_TASK PROMPT_.
The number of lines containing the word "width" is all you should give; count them in the records below.
---------- DATASET RECORDS ----------
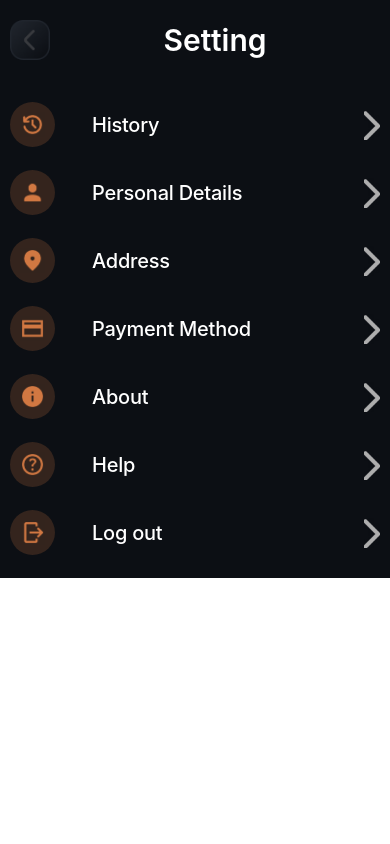
Repository: nguoilaisaochoi/App-coffe
Screen: /
These files come from the project's save history. The screen is drawn as it stood at one moment and after a run of saves; the edit follows.
The app was drawn by React Native's web renderer in a window 390 px wide. The project was rebuilt for these pictures with package versions that can differ from the ones it lists, and the page was loaded fresh each time.

Above is the screen before, as saved 2024-01-13 09:12:53.

### App.tsx
import { View, Text } from 'react-native'
import React from 'react'
import Login from './src/Login'
import Register from './src/Register'
import Setting from './src/Setting'
const App = () => {
  return (
    <View>
      <Setting/>
    </View>
  )
}

export default App

### src/Setting.js
import {View, Text, StyleSheet, Image} from 'react-native';

import {Dimensions} from 'react-native';


const Setting = () => {
  return (
    <View style={mystyle.body}>
      <View style={mystyle.task}>
        <Image
          style={mystyle.arrowleft}
          source={require('../assets/img/arrowleft.png')}
        />
        <Text style={mystyle.textsetting}>Setting</Text>
      </View>

      <View style={mystyle.setting}>
        <View style={mystyle.bgicon}>
          <Image
            style={mystyle.icon}
            source={require('../assets/img/clock.png')}
          />
        </View>
        <Text style={mystyle.text}>History</Text>
        <Image
          style={mystyle.arrowright}
          source={require('../assets/img/Arrow_right.jpg')}
        />
      </View>

      <View style={mystyle.setting}>
        <View style={mystyle.bgicon}>
          <Image
            style={mystyle.icon}
            source={require('../assets/img/mdi_account.png')}
          />
        </View>
        <Text style={mystyle.text}>Personal Details</Text>
        <Image
          style={mystyle.arrowright}
          source={require('../assets/img/Arrow_right.jpg')}
        />
      </View>
      <View style={mystyle.setting}>
        <View style={mystyle.bgicon}>
          <Image
            style={mystyle.icon}
            source={require('../assets/img/material-symbols_location-on.png')}
          />
        </View>
        <Text style={mystyle.text}>Address</Text>
        <Image
          style={mystyle.arrowright}
          source={require('../assets/img/Arrow_right.jpg')}
        />
      </View>
      <View style={mystyle.setting}>
        <View style={mystyle.bgicon}>
          <Image
            style={mystyle.icon}
            source={require('../assets/img/ic_sharp-payment.png')}
          />
        </View>
        <Text style={mystyle.text}>Payment Method</Text>
        <Image
          style={mystyle.arrowright}
          source={require('../assets/img/Arrow_right.jpg')}
        />
      </View>

      <View style={mystyle.setting}>
        <View style={mystyle.bgicon}>
          <Image
            style={mystyle.icon}
            source={require('../assets/img/mdi_about.png')}
          />
        </View>
        <Text style={mystyle.text}>About</Text>
        <Image
          style={mystyle.arrowright}
          source={require('../assets/img/Arrow_right.jpg')}
        />
      </View>

      <View style={mystyle.setting}>
        <View style={mystyle.bgicon}>
          <Image
            style={mystyle.icon}
            source={require('../assets/img/material-symbols_help-outline-rounded.png')}
          />
        </View>
        <Text style={mystyle.text}>Help</Text>
        <Image
          style={mystyle.arrowright}
          source={require('../assets/img/Arrow_right.jpg')}
        />
      </View>

      <View style={mystyle.setting}>
        <View style={mystyle.bgicon}>
          <Image
            style={mystyle.icon}
            source={require('../assets/img/ic_twotone-log-out.png')}
          />
        </View>
        <Text style={mystyle.text}>Log out</Text>
        <Image
          style={mystyle.arrowright}
          source={require('../assets/img/Arrow_right.jpg')}
        />
      </View>
    </View>
  );
};

export default Setting;
const mystyle = StyleSheet.create({
  body: {
    width: '100%',
    height: '100%',
    padding: 10,
    backgroundColor: '#0C0F14',
  },
  task: {
    marginTop:10,
    width: '100%',
    display: 'flex',
    flexDirection: 'row',
    alignItems:'center',
    marginBottom:32,
  },
  arrowleft: {
    width: 40,
    height: 40,
  },
  textsetting: {
    color: 'white',
    marginLeft: 'auto',
    marginRight:  'auto',
    fontSize: 30,
    fontStyle: 'normal',
    fontWeight: '600',
    lineHeight: 36,
  },
  setting: {
    display: 'flex',
    flexDirection: 'row',
    alignItems: 'center',
    marginTop:10,
    marginBottom:13,
  },
  text: {
    color: 'white',
    fontSize:20,
    marginLeft: '10%',
    fontWeight: '500',
    letterSpacing: -0.24,
  },
  bgicon: {
    display: 'flex',
    justifyContent: 'center',
    alignItems: 'center',
    width: 45,
    height: 45,
    borderRadius: 50,
    backgroundColor: 'rgba(209, 120, 66, 0.20)',
  },
  icon: {
    width: 25,
    height: 25,
  },
  arrowright: {
    width: 16,
    height: 30,
    marginLeft: 'auto',
  },
});

After the next 3 saves:
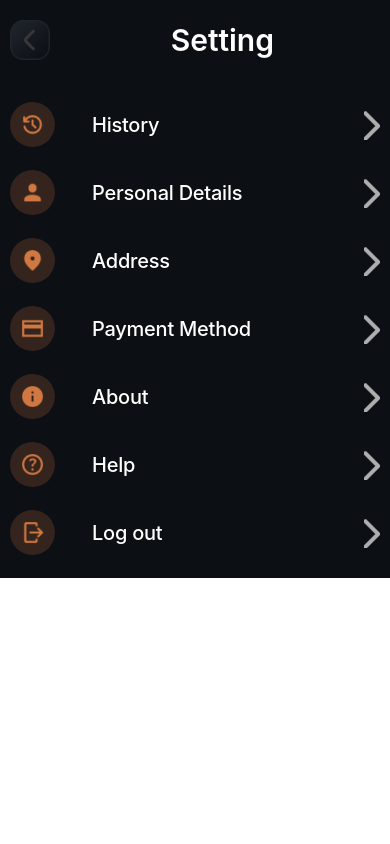
The 3 saves are shown as one change because they came seconds apart.
The last was saved 13 s later.
--- a/src/Setting.js
+++ b/src/Setting.js
@@ -141,6 +141,7 @@ const mystyle = StyleSheet.create({
     fontStyle: 'normal',
     fontWeight: '600',
     lineHeight: 36,
+    left:'2%',
   },
   setting: {
     display: 'flex',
----------
_OUTPUT OF THE TASK_.
6